Contractor information

Welcome to the BP Pipelines contractor website!

You are an integral part of fulfilling our goals, which are simply stated: No accidents, No harm to people, and No damage to the environment. Here you’ll find important information to assist you in Working Safety at USPL, including HSSE policies, forms, toolkits, BP-specific programs, and links to industry websites as well as OQ training information. We will also be posting the latest findings from any safety incidents and lessons learned.

We expect all employees, contractors, and subcontractors to:
  • Actively participate in daily safety assessments.
  • Speak up about unsafe acts or conditions and assist in correcting them.
  • Stop the Job if something isn’t right.
Check in often as this will be a critical source of the latest news and safety alerts. If you have any ideas on other information you would find useful to include on this website, contact Karen Jacobson.


06 October 2017

Third Quarter toolkit is now available!

In this issue: The new requirement for electrical contractors to have a NFPA 70E electrical program is discussed as is the new requirement for gloves being used in sandblasting. There’s also information on BP Pipelines’ new procurement team as well as some recent good catch/near miss instances. Finally, there’s information regarding benzene, crystalline silica and driving in school safety zones.

14 September 2017

Sandblasting: Importance of proper PPE

In the first 8 months of 2017, there have been two sandblasting safety events on a BP Pipelines worksite. The following directive is a result of these two incidents.

Beginning immediately, USPL requires that all contractors performing sandblasting on for BP Pipelines provide a sufficient supply of gloves while working and to change the gloves immediately after they become wet. We ask that you do this to maintain a safe work environment and consider your safety our primary concern. 

What good looks like!

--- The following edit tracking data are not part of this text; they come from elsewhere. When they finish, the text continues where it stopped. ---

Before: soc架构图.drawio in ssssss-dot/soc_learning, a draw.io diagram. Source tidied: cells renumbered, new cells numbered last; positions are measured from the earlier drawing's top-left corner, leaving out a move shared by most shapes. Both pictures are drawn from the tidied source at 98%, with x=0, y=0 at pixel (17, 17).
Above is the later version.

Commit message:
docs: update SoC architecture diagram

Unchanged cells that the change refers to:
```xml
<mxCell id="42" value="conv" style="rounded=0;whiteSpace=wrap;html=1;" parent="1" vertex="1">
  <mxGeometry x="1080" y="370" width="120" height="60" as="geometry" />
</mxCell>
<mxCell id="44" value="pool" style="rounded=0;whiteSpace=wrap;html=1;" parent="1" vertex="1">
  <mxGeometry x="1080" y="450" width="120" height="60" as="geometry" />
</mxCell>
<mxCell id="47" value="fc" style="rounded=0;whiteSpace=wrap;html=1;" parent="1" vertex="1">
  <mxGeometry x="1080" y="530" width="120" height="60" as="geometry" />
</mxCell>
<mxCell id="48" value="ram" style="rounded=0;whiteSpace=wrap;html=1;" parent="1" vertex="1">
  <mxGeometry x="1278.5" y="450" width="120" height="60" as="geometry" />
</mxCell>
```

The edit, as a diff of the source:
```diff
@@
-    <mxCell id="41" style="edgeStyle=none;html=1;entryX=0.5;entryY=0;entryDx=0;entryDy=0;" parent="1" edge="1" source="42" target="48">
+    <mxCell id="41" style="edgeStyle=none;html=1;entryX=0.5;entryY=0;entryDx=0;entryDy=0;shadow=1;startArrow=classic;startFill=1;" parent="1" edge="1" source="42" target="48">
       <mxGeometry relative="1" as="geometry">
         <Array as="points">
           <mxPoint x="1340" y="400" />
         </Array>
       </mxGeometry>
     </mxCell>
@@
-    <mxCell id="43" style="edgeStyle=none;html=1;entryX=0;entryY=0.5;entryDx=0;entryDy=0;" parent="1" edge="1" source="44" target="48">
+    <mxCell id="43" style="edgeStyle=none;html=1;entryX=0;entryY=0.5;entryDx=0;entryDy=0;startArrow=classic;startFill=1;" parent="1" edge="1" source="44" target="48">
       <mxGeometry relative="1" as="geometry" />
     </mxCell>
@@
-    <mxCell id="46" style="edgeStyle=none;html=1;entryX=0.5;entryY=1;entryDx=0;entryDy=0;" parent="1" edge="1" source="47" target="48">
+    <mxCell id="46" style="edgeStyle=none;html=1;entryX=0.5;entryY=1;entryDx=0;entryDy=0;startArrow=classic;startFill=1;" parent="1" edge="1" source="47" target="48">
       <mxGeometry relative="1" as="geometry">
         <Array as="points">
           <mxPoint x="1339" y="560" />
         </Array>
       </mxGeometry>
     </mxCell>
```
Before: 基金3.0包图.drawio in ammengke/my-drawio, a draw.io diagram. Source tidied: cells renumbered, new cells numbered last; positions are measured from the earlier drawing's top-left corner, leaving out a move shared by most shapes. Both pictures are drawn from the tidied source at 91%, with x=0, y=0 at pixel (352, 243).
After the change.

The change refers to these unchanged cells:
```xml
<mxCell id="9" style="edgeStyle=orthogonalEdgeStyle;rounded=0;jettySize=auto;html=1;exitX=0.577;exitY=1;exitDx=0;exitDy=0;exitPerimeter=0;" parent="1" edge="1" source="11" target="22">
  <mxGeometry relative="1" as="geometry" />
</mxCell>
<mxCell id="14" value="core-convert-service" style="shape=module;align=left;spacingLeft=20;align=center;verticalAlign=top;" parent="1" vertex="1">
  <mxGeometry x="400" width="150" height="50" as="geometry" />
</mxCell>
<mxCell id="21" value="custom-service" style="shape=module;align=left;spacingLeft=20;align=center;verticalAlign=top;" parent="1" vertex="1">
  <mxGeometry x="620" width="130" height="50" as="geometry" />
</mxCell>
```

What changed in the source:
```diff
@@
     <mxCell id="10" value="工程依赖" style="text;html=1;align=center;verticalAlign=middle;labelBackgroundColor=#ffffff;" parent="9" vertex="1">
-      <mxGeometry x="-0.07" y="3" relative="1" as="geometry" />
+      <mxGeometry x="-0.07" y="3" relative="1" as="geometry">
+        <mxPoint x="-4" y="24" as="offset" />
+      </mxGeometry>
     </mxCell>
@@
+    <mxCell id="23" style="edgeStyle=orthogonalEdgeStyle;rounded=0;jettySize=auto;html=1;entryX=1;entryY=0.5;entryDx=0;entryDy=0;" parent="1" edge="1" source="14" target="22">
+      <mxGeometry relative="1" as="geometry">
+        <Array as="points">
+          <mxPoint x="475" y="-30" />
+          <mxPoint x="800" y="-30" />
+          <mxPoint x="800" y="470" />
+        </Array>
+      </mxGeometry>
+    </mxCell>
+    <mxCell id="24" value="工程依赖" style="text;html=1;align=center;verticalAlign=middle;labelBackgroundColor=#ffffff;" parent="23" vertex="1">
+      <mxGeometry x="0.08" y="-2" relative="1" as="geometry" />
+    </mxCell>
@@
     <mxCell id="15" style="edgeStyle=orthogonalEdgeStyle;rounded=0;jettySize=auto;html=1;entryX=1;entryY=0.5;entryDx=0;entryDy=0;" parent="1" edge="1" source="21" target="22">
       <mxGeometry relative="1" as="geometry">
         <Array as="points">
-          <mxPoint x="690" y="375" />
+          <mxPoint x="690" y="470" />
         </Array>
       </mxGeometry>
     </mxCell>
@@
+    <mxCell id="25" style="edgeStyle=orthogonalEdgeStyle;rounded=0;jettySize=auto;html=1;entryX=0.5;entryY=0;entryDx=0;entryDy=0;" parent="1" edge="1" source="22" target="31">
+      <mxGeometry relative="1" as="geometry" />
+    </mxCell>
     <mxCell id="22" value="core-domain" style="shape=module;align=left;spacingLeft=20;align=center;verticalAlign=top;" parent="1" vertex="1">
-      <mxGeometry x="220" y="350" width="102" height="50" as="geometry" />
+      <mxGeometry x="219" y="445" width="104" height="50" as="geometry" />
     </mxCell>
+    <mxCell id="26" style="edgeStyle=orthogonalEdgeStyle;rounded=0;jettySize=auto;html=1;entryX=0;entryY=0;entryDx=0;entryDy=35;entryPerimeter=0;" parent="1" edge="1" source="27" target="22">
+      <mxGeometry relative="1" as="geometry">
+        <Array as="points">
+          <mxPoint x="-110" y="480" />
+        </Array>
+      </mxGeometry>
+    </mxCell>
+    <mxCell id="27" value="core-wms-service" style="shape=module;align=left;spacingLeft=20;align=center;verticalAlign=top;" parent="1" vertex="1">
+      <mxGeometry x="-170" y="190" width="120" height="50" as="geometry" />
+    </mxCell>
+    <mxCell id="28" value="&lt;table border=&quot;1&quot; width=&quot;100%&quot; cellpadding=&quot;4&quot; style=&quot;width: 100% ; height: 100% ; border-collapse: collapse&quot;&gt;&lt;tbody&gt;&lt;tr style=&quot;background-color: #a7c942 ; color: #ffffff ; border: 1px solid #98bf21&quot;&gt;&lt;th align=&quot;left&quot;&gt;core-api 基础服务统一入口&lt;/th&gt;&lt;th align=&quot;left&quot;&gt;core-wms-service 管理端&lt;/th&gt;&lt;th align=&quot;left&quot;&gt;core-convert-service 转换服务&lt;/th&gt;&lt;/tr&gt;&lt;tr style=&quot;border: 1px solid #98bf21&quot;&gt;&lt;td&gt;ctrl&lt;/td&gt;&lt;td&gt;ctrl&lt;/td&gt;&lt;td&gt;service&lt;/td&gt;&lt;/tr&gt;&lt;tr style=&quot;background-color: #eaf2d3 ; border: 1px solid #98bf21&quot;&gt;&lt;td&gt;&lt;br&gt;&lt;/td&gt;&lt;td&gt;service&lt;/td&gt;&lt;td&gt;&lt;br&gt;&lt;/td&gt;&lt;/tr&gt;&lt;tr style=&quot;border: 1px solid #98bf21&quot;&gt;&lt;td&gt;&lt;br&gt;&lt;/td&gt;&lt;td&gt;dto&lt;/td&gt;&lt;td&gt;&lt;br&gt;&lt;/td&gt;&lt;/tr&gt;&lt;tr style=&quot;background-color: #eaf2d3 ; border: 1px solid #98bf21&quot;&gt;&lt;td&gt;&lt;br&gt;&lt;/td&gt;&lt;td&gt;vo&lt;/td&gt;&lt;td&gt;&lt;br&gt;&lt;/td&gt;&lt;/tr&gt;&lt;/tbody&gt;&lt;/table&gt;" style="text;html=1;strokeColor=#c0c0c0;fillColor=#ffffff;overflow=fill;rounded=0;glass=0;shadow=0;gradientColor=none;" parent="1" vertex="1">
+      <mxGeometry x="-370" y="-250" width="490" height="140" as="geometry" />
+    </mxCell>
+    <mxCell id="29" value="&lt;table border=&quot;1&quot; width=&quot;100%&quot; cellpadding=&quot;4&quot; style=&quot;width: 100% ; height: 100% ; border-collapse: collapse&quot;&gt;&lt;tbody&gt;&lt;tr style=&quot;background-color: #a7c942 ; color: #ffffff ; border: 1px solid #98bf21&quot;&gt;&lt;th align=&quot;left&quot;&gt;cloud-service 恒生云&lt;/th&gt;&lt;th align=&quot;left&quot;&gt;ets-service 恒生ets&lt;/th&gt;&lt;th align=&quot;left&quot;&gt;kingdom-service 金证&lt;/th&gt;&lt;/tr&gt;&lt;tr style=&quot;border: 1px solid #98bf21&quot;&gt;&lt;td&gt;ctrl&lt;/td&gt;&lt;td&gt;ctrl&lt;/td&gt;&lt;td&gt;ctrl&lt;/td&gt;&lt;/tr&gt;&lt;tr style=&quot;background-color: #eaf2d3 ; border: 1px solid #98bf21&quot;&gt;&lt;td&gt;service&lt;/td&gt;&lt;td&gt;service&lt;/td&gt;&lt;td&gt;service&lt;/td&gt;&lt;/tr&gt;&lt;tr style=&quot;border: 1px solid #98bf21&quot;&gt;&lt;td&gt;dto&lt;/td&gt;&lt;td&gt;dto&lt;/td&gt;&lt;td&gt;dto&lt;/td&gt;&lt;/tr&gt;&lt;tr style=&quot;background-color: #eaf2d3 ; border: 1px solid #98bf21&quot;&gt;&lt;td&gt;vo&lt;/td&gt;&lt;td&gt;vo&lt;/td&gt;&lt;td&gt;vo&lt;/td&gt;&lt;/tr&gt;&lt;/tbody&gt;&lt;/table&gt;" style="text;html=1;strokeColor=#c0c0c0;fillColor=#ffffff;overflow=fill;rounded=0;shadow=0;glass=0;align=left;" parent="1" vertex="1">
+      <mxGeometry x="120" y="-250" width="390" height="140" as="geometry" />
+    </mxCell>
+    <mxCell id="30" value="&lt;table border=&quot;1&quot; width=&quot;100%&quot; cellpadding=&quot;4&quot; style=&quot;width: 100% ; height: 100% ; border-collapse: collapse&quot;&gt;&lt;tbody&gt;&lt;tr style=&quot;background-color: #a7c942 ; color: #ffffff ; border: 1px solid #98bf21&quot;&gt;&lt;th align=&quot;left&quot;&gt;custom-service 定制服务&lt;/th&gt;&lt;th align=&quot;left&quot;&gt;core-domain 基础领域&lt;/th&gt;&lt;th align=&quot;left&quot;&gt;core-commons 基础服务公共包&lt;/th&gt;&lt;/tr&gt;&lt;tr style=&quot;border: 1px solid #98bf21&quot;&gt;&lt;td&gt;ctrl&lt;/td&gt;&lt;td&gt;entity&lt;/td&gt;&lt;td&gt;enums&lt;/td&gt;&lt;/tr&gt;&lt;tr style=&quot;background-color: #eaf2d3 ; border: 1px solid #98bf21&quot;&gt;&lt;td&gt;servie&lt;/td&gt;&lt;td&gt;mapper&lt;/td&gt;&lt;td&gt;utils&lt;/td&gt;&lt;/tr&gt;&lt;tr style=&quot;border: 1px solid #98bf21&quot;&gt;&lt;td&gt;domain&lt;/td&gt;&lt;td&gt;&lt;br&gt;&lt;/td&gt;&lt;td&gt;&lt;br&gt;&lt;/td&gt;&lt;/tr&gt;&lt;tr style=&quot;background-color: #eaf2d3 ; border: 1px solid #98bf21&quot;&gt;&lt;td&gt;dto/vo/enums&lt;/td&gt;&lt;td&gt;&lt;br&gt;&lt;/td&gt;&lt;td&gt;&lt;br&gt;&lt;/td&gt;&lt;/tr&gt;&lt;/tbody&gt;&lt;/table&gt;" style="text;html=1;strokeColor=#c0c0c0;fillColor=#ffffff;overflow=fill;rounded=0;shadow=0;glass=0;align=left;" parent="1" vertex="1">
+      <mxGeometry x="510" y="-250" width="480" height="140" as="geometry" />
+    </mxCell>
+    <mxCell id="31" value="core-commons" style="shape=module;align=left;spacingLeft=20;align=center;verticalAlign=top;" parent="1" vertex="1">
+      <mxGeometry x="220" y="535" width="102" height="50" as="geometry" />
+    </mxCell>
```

While a crew was performing hand excavation of a pipeline they noticed a strong smell of crude oil. They discussed the smell for a moment and then used their calibrated four gas monitor to test the atmosphere in the excavation. Within 10 to 15 seconds, the Lower Explosive Limit (LEL) sensor alarmed. The crew immediately stopped work, evacuated the excavation and met inside a building away from the excavation to discuss the hazard and develop a mitigation strategy. The crew agreed to allow the recently exposed soil to air out for 30 minutes and then perform additional testing with the four gas monitor. The next air monitoring survey showed no elevated LEL in the excavation and work was allowed to continue. The crew demonstrated excellent use of conducting dynamic hazard assessments while performing tasks. The crew also properly acted on the hazard assessments, communicated the identified hazards, executed a stop work to reassess the working conditions and developed a plan to mitigate the hazard.

Great job crew!


Links and training

USPL safety policies